__TASK TO CARRY OUT__.
In the copy you make of the entries, no picture should appear, and every word must match.

DATA FOR REVIEW Block Start

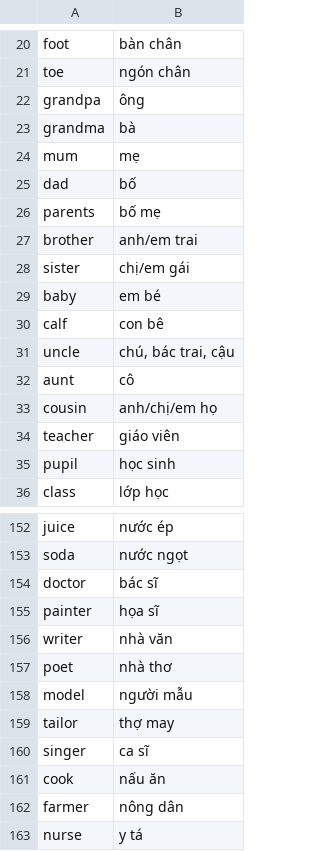
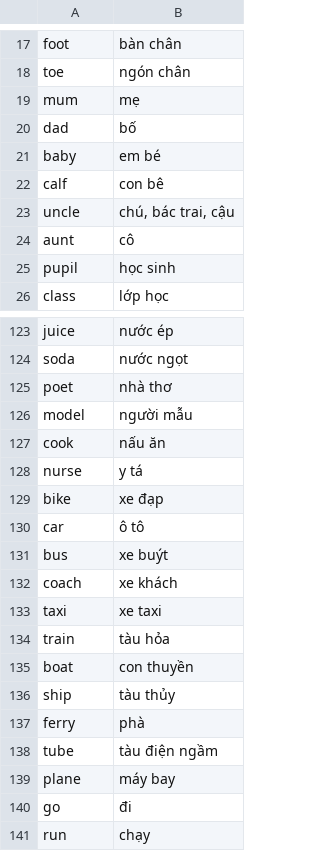
Before and after one commit to quangthai123/Do-an-game-Project, a CSV file: Assets/Data/Thai/easyVocabuData.csv (was Assets/Data/Thai/easyVocabularyData.csv), drawn as a sheet; only a part is shown, gaps mark what is left out; the shorter side is filled out with more unchanged rows; the diff covers the shown part only.

```diff
--- a/Assets/Data/Thai/easyVocabularyData.csv
+++ b/Assets/Data/Thai/easyVocabuData.csv
@@ -21,9 +18,4 @@ foot,bàn chân
 toe,ngón chân
-grandpa,ông
-grandma,bà
 mum,mẹ
 dad,bố
-parents,bố mẹ
-brother,anh/em trai
-sister,chị/em gái
 baby,em bé
@@ -32,4 +24,2 @@ uncle,"chú, bác trai, cậu"
 aunt,cô
-cousin,anh/chị/em họ
-teacher,giáo viên
 pupil,học sinh
@@ -153,11 +124,5 @@ juice,nước ép
 soda,nước ngọt
-doctor,bác sĩ
-painter,họa sĩ
-writer,nhà văn
 poet,nhà thơ
 model,người mẫu
-tailor,thợ may
-singer,ca sĩ
 cook,nấu ăn
-farmer,nông dân
 nurse,y tá
```
Also changed, not shown: 26 removed rows elsewhere in this file, 1 other file.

DATA FOR REVIEW Block End

__EXERCISE RESPONSE__.
Before and after one commit to quangthai123/Do-an-game-Project, a CSV file: Assets/Data/Thai/easyVocabuData.csv (was Assets/Data/Thai/easyVocabularyData.csv), drawn as a sheet; only a part is shown, gaps mark what is left out; the shorter side is filled out with more unchanged rows; the diff covers the shown part only.

```diff
--- a/Assets/Data/Thai/easyVocabularyData.csv
+++ b/Assets/Data/Thai/easyVocabuData.csv
@@ -21,9 +18,4 @@ foot,bàn chân
 toe,ngón chân
-grandpa,ông
-grandma,bà
 mum,mẹ
 dad,bố
-parents,bố mẹ
-brother,anh/em trai
-sister,chị/em gái
 baby,em bé
@@ -32,4 +24,2 @@ uncle,"chú, bác trai, cậu"
 aunt,cô
-cousin,anh/chị/em họ
-teacher,giáo viên
 pupil,học sinh
@@ -153,11 +124,5 @@ juice,nước ép
 soda,nước ngọt
-doctor,bác sĩ
-painter,họa sĩ
-writer,nhà văn
 poet,nhà thơ
 model,người mẫu
-tailor,thợ may
-singer,ca sĩ
 cook,nấu ăn
-farmer,nông dân
 nurse,y tá
```
Also changed, not shown: 26 removed rows elsewhere in this file, 1 other file.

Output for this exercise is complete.